Postby Qara-Xuan Zenith on Mon Sep 15, 2014 11:25 pm

Underground Quest 25: Miles To Go Before You Sleep
Quest Description: You've just turned up in this crazy place, and it seems like as good an idea as any to go wandering off on your own. Only something tells you you’re not on your own; you keep seeing lights flickering in the oddest places, and everywhere you go is beaten paths and dustless surfaces-- even though there’s nobody in sight.
Quest Goal: Get to the bottom of things.
Quest Taker: Clyde Verminspawn (Viperpit)
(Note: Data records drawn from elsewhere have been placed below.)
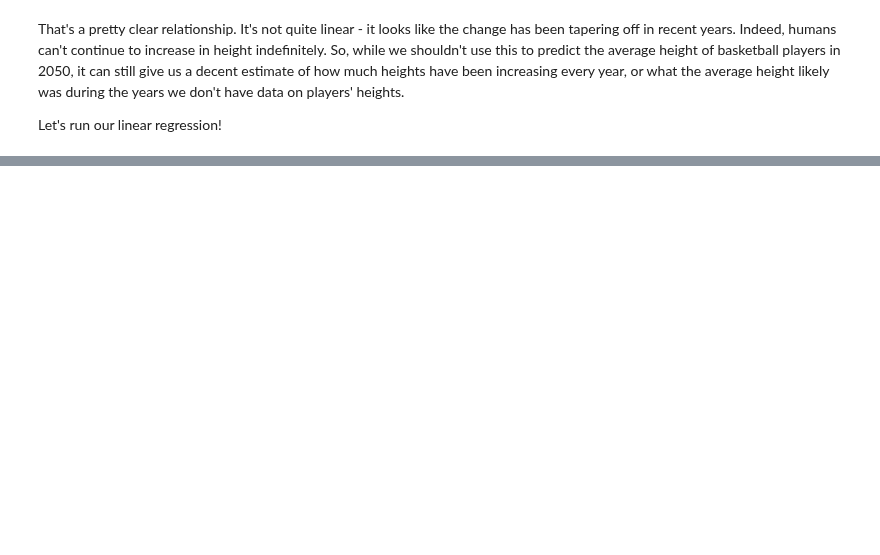
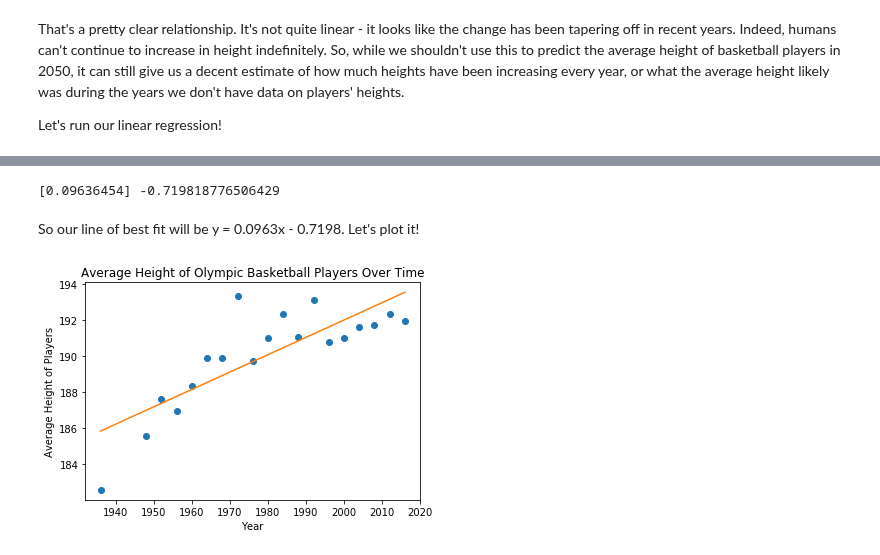
Before and after one commit to NWhite-7/Practice, a Jupyter notebook: machine_learning/linear_regression_practice.ipynb, the cells around one changed output, grey strips where cells are left out. Cells and saved outputs as stored; diff of their text form; code cells hidden in the pictures; blank space fills up the shorter version.

```diff
--- a/machine_learning/linear_regression_practice.ipynb
+++ b/machine_learning/linear_regression_practice.ipynb
@@ -107,0 +115,26 @@ Let's run our linear regression!
+# %%
+X = basketball['Year']
+X = X.values.reshape(-1, 1)
+y = basketball['Height']
+
+regr = LinearRegression()
+regr.fit(X, y)
+
+print(regr.coef_, regr.intercept_)
+# %% [output]
+[0.09636454] -0.719818776506429
+# %% [markdown]
+So our line of best fit will be y = 0.0963x - 0.7198. Let's plot it!
+# %%
+y_predict = regr.predict(X)
+
+plt.plot(basketball.Year, basketball.Height, 'o')
+plt.xlabel('Year')
+plt.ylabel('Average Height of Players')
+plt.title('Average Height of Olympic Basketball Players Over Time')
+
+plt.plot(X, y_predict)
+
+plt.show()
+# %% [output]
+[figure, added]
```
Also changed, not shown: parts of 5 cells of this notebook.
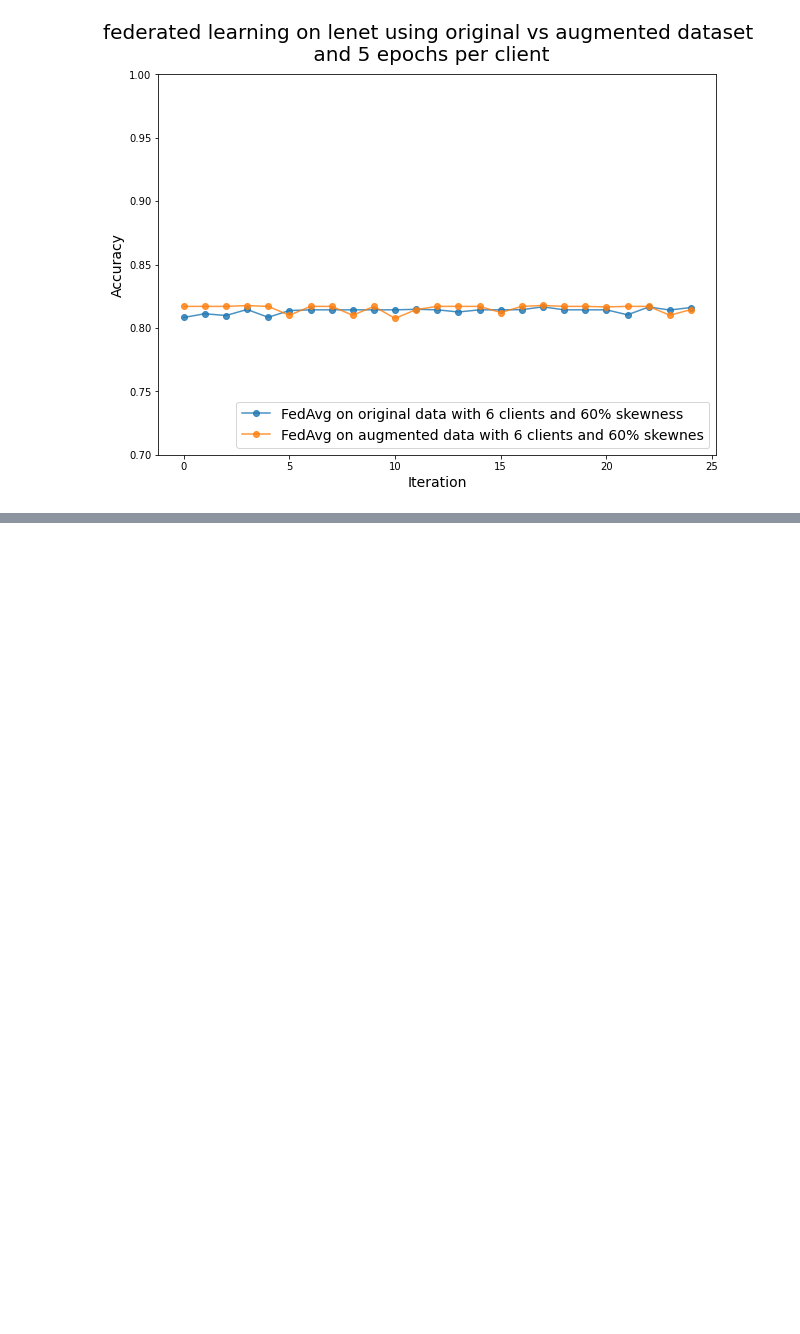
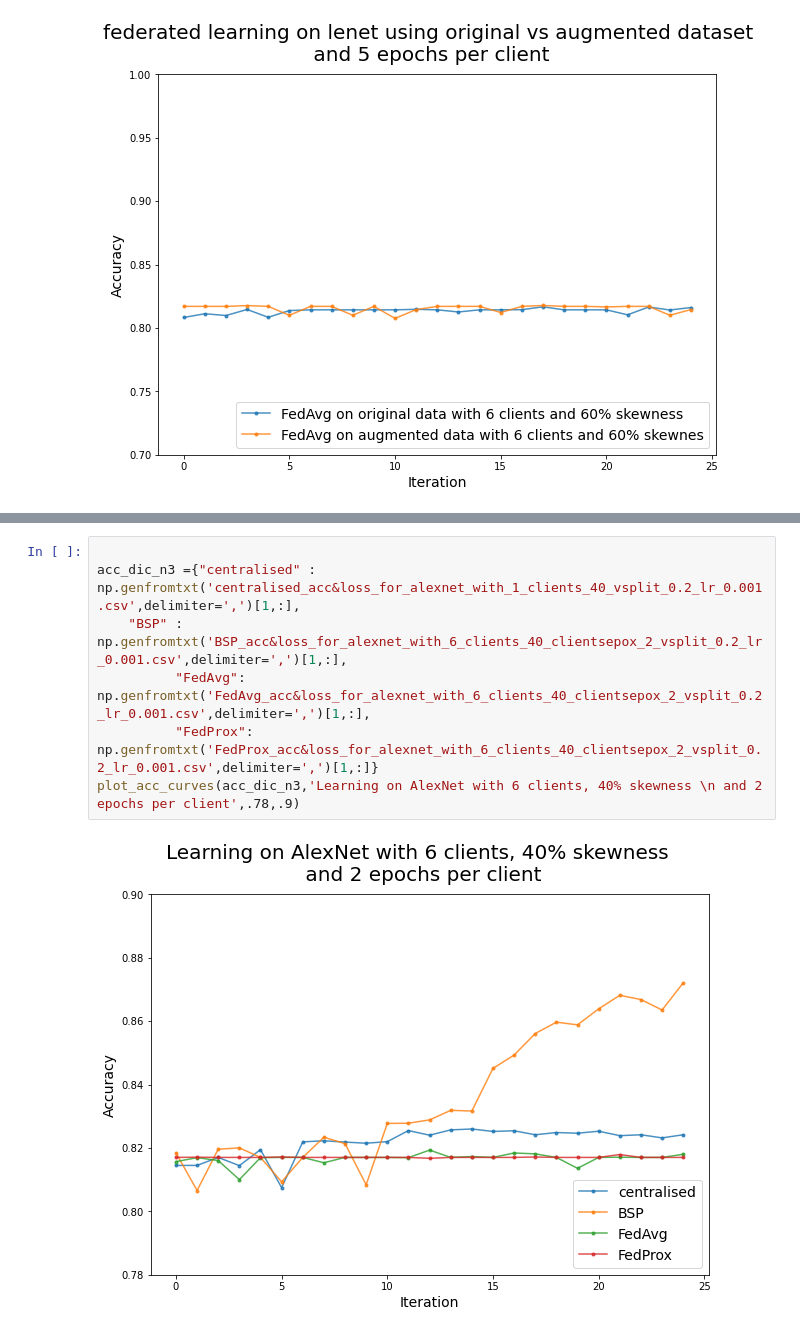
Before and after one commit to anandcu3/Federated-Learning-for-Remote-Sensing, a Jupyter notebook: some weird real plots notbook edition .ipynb, the cells around one changed output, grey strips where cells are left out. Drawn from its saved outputs; the diff is of its cells as text; blank space fills up the shorter version.

```diff
--- a/some weird real plots notbook edition .ipynb
+++ b/some weird real plots notbook edition .ipynb
@@ -172,0 +191,9 @@ plot_acc_curves(acc_dic5,'Lenet under different learning rate \n 2 epochs per cl
+# %%
+
+acc_dic_n3 ={"centralised" : np.genfromtxt('centralised_acc&loss_for_alexnet_with_1_clients_40_vsplit_0.2_lr_0.001.csv',delimiter=',')[1,:],
+    "BSP" : np.genfromtxt('BSP_acc&loss_for_alexnet_with_6_clients_40_clientsepox_2_vsplit_0.2_lr_0.001.csv',delimiter=',')[1,:],
+          "FedAvg": np.genfromtxt('FedAvg_acc&loss_for_alexnet_with_6_clients_40_clientsepox_2_vsplit_0.2_lr_0.001.csv',delimiter=',')[1,:],
+          "FedProx": np.genfromtxt('FedProx_acc&loss_for_alexnet_with_6_clients_40_clientsepox_2_vsplit_0.2_lr_0.001.csv',delimiter=',')[1,:]}
+plot_acc_curves(acc_dic_n3,'Learning on AlexNet with 6 clients, 40% skewness \n and 2 epochs per client',.78,.9)
+# %% [output]
+[figure, added]
```
Also changed, not shown: parts of 6 cells of this notebook.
Quest Deadline is Tuesday, September 16th at 11:59 p.m. EST.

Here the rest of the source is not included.